◆ **EXERCISE AIM**
Which lines in the data below contain the word "axis"? Return each of them.

◆ **GIVEN RECORDS**
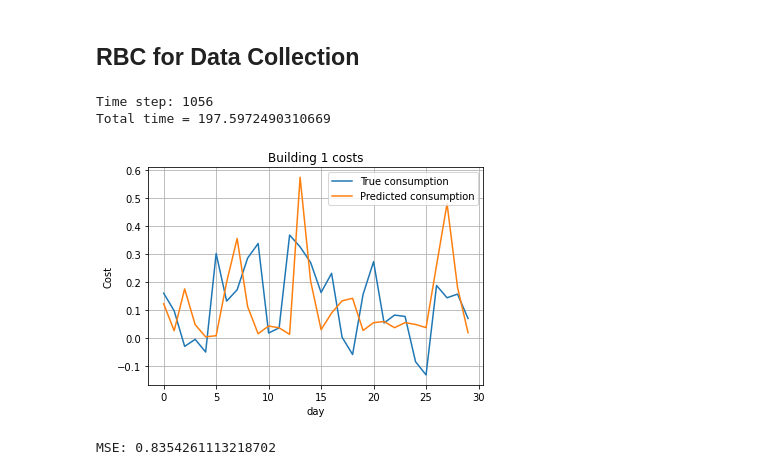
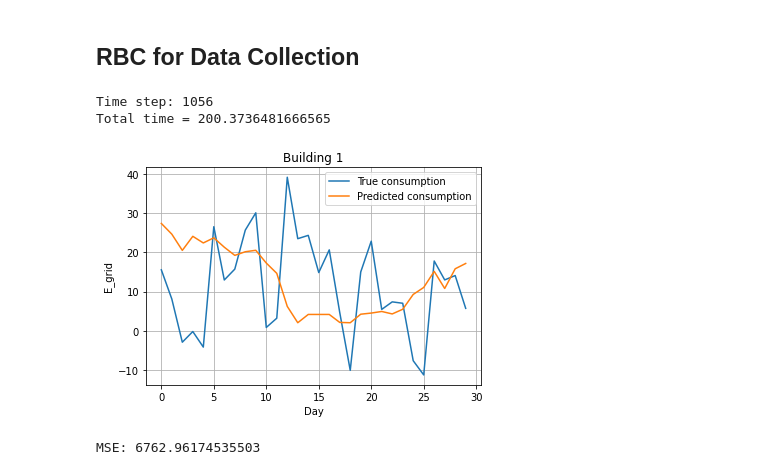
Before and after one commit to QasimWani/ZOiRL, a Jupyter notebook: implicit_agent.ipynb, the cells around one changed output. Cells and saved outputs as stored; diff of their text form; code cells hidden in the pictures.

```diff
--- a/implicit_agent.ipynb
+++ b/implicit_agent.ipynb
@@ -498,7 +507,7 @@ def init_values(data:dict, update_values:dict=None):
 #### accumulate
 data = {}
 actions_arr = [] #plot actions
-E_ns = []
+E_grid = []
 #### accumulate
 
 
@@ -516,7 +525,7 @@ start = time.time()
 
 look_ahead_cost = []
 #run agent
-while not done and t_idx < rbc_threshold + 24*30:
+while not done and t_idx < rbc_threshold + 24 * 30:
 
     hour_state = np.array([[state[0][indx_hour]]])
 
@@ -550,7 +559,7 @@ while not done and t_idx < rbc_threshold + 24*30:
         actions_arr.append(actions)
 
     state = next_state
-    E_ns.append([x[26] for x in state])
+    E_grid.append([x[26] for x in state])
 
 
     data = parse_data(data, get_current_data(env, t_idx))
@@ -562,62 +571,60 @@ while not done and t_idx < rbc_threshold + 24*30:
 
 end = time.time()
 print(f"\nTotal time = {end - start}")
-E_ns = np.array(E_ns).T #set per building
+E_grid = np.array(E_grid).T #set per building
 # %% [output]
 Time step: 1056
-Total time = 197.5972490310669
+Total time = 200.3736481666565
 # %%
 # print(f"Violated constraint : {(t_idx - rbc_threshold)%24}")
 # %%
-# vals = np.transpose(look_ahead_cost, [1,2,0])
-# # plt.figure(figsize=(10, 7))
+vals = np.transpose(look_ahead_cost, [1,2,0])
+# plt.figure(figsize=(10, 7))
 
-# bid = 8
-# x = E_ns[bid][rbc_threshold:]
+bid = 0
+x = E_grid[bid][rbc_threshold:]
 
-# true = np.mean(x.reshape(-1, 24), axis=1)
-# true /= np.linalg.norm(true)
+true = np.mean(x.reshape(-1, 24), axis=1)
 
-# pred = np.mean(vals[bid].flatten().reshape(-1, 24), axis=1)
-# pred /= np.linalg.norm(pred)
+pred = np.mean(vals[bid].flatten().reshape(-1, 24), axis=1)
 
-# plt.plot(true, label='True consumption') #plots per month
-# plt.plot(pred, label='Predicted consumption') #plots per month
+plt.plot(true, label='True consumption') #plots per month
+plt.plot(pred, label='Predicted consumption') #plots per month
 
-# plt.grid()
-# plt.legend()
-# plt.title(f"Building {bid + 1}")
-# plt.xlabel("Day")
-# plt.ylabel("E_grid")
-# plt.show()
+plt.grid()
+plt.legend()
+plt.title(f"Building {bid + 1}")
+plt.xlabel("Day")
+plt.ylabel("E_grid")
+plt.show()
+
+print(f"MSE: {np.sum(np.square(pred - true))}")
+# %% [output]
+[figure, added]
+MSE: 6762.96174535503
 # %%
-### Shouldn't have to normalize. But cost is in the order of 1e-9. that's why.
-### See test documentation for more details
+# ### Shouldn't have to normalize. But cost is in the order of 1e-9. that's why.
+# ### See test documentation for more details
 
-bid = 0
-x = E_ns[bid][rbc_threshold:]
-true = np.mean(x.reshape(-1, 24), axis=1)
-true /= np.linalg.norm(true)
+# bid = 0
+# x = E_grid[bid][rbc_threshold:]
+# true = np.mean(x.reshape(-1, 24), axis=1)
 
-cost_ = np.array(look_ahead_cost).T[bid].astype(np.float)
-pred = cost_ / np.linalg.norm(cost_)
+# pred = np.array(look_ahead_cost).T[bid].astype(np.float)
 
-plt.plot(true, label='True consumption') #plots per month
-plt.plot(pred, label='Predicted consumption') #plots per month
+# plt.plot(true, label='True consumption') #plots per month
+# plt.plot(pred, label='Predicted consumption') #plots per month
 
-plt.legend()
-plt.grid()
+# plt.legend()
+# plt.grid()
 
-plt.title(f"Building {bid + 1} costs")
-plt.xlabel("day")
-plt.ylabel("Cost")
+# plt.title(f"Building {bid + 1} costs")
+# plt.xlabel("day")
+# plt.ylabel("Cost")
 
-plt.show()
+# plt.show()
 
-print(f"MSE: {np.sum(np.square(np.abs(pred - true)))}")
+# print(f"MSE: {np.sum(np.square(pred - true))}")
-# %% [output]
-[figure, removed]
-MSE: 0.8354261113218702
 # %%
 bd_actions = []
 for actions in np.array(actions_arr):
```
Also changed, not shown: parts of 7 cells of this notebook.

...

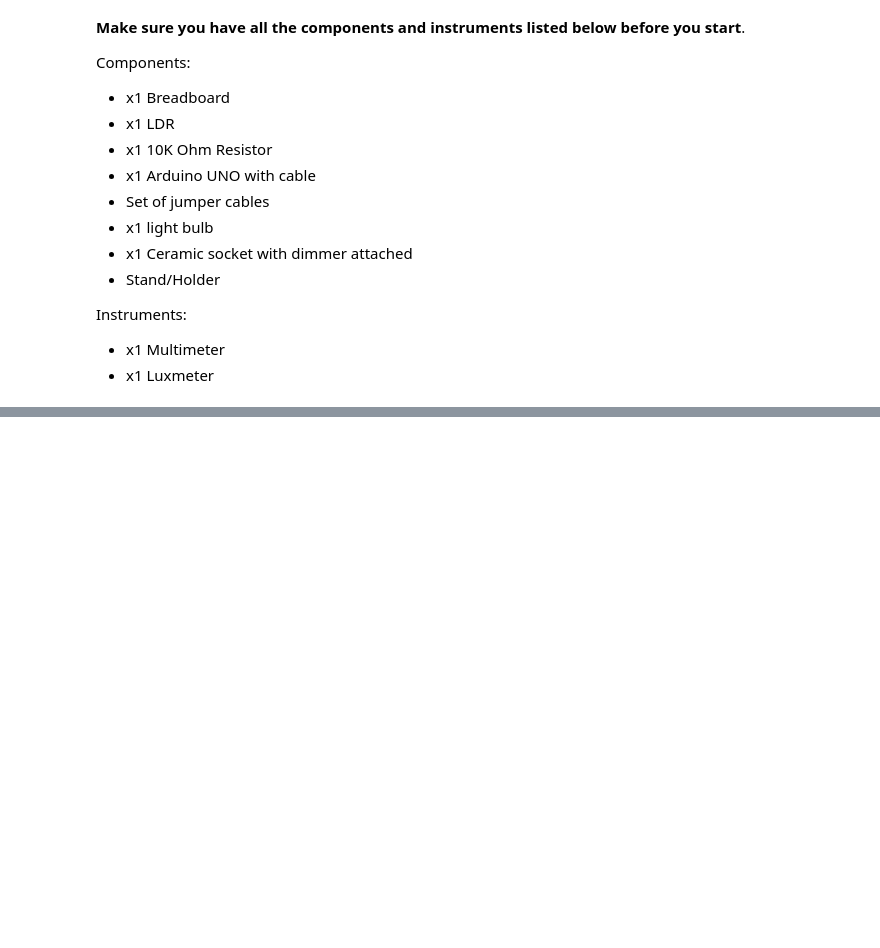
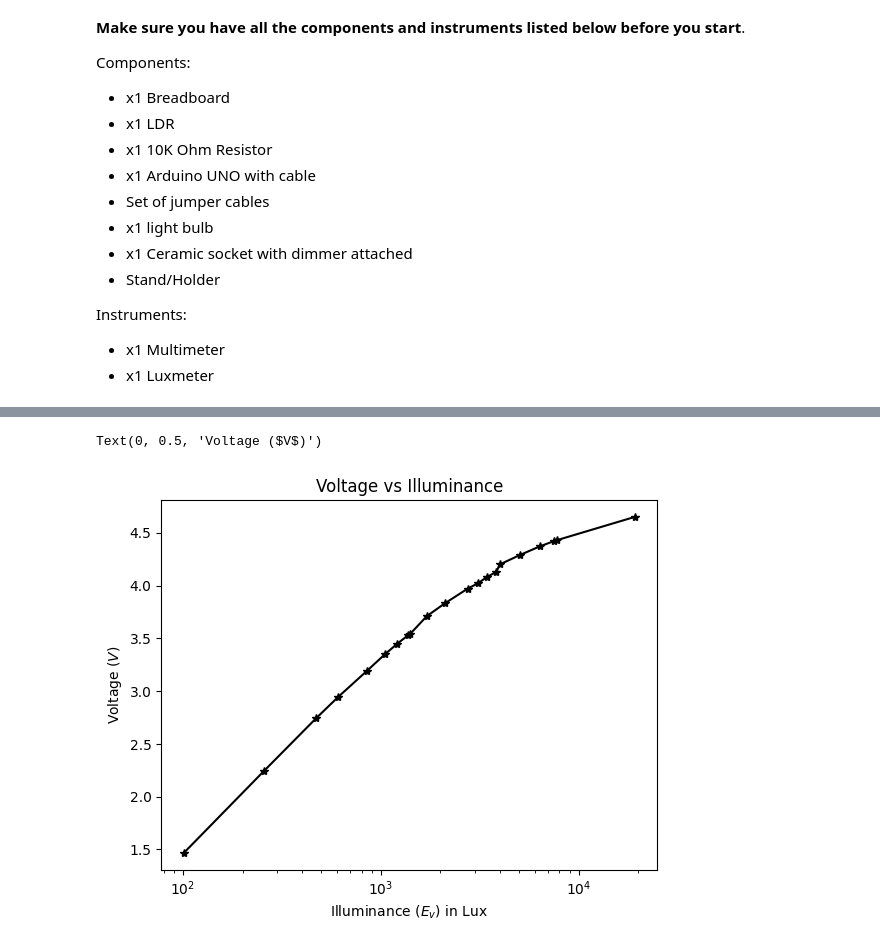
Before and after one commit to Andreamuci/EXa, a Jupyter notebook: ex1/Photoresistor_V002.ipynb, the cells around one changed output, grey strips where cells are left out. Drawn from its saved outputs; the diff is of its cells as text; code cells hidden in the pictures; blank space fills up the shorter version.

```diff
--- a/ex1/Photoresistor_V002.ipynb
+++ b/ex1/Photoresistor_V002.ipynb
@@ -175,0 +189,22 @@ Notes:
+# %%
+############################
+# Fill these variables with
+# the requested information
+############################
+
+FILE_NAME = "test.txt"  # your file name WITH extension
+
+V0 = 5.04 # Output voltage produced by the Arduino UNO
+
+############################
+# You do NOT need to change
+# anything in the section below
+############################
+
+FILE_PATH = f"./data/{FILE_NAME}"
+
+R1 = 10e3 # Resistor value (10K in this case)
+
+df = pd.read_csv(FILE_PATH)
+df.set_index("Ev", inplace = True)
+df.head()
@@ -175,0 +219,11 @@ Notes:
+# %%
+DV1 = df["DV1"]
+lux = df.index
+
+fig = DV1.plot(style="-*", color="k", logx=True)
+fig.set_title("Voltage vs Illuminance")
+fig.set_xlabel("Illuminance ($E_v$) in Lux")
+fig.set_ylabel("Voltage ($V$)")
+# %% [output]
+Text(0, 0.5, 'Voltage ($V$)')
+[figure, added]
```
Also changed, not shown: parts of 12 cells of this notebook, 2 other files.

◆ **TASK OUTPUT**
-# true = np.mean(x.reshape(-1, 24), axis=1)
+true = np.mean(x.reshape(-1, 24), axis=1)
-# pred = np.mean(vals[bid].flatten().reshape(-1, 24), axis=1)
+pred = np.mean(vals[bid].flatten().reshape(-1, 24), axis=1)
-true = np.mean(x.reshape(-1, 24), axis=1)
+# true = np.mean(x.reshape(-1, 24), axis=1)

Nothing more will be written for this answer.